* **EXERCISE INSTRUCTIONS**
Using the data below, copy out all lines with the word "manual".

[Dataset items]
========

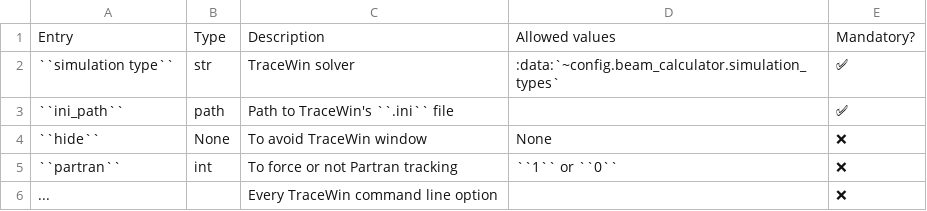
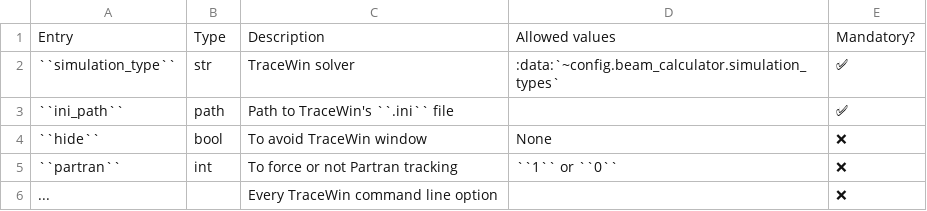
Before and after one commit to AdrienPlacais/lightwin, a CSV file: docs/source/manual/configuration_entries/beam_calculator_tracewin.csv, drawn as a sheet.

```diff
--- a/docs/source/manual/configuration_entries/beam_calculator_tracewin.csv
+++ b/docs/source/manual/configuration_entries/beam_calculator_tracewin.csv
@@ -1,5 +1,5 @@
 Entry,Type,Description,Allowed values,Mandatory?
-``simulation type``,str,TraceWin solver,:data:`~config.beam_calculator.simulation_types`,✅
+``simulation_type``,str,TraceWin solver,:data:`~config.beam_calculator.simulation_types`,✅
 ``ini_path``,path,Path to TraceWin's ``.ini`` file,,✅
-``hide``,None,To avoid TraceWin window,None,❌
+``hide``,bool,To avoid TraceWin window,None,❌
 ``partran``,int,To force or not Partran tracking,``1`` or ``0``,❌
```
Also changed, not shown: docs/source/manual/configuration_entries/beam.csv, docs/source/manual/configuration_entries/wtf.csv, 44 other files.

========

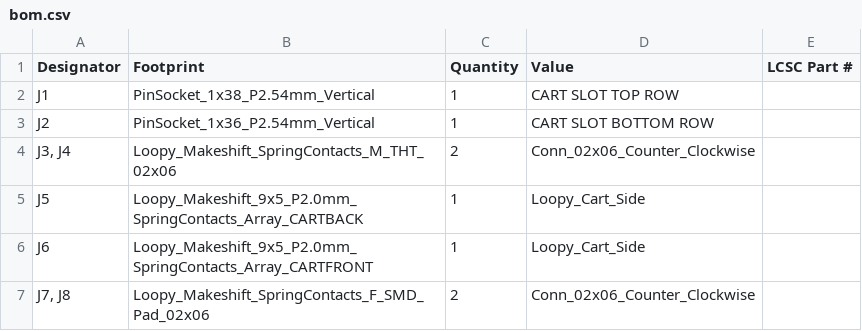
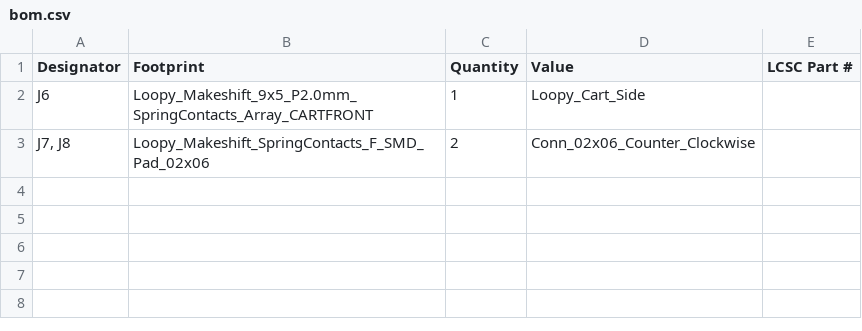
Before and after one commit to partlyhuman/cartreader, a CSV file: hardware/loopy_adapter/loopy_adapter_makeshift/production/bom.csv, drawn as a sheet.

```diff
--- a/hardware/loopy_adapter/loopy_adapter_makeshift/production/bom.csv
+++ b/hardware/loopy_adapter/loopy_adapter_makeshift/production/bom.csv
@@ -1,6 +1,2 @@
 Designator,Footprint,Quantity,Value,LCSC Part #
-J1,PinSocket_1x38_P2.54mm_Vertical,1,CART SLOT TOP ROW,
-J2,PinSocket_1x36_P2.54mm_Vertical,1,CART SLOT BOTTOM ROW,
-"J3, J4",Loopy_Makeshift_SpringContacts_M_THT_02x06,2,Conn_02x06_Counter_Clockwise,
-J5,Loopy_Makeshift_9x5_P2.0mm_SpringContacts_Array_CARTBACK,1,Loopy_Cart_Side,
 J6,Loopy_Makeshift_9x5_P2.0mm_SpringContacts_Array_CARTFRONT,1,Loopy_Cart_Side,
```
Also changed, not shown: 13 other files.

========

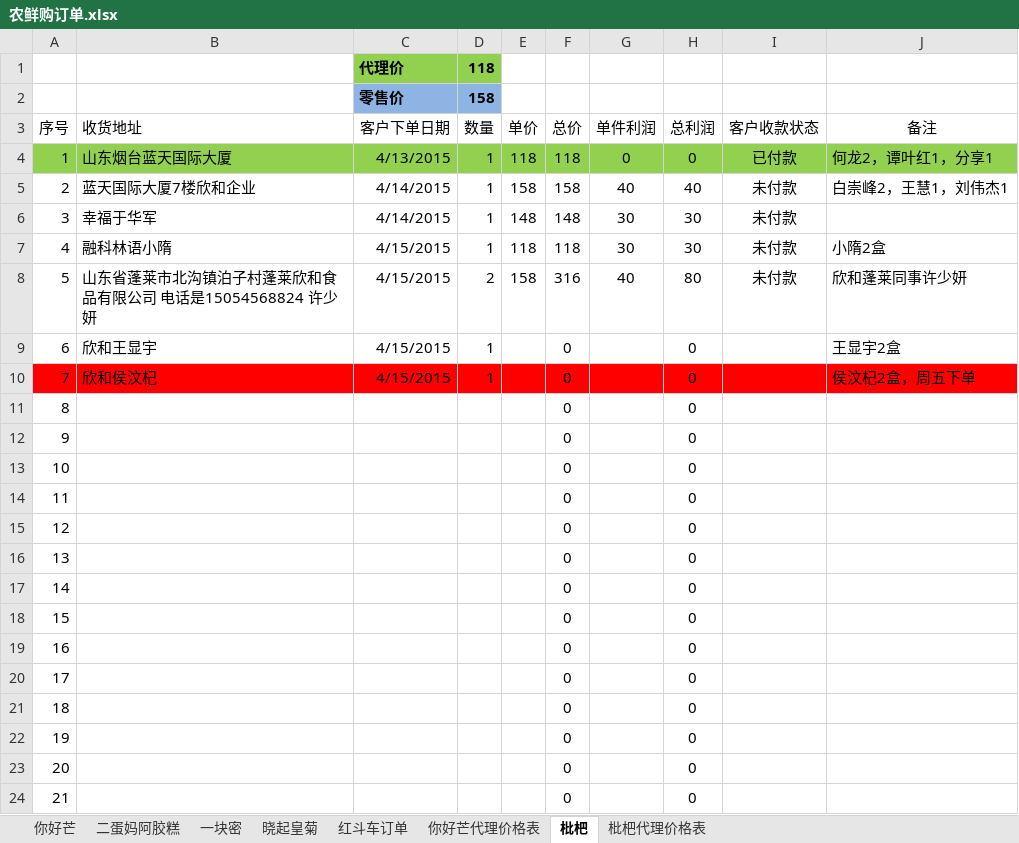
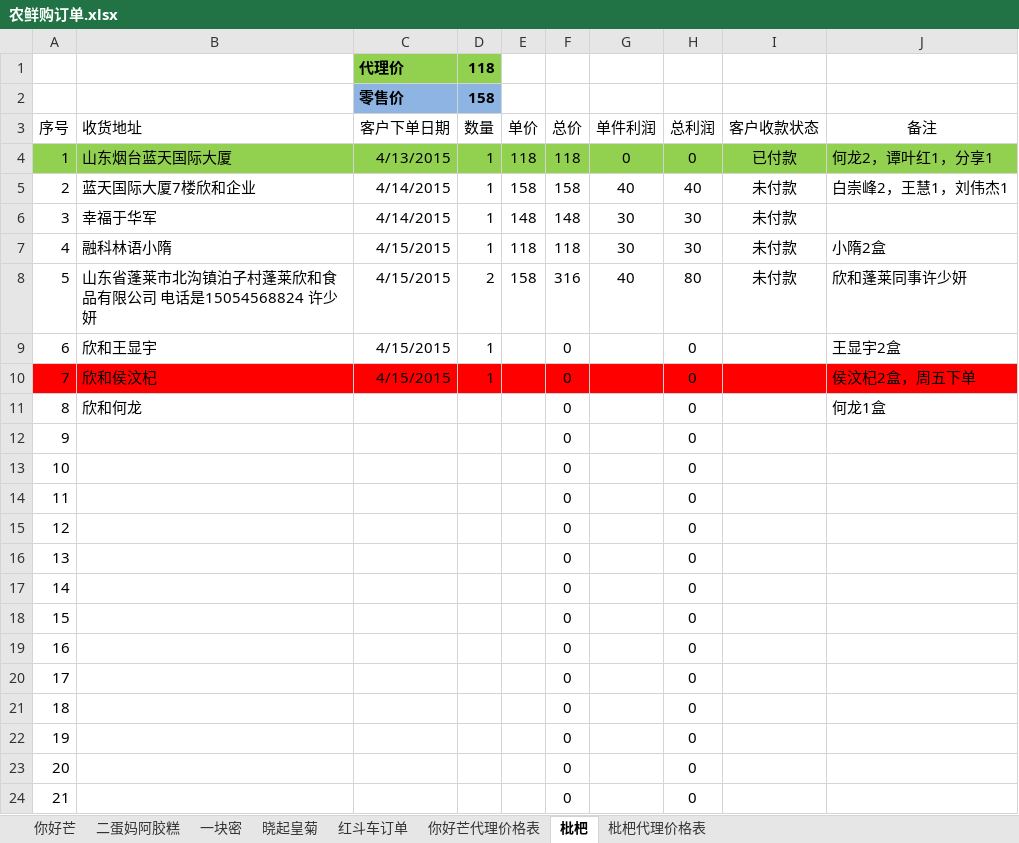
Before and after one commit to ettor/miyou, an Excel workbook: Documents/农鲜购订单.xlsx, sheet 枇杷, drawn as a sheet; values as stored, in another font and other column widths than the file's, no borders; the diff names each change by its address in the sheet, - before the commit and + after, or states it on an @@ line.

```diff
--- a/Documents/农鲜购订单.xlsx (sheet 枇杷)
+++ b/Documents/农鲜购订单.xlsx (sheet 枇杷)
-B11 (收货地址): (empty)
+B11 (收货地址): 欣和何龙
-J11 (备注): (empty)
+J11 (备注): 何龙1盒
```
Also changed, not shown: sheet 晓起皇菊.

========

* **ANSWER BOX**
Before and after one commit to AdrienPlacais/lightwin, a CSV file: docs/source/manual/configuration_entries/beam_calculator_tracewin.csv, drawn as a sheet.
--- a/docs/source/manual/configuration_entries/beam_calculator_tracewin.csv
+++ b/docs/source/manual/configuration_entries/beam_calculator_tracewin.csv
Also changed, not shown: docs/source/manual/configuration_entries/beam.csv, docs/source/manual/configuration_entries/wtf.csv, 44 other files.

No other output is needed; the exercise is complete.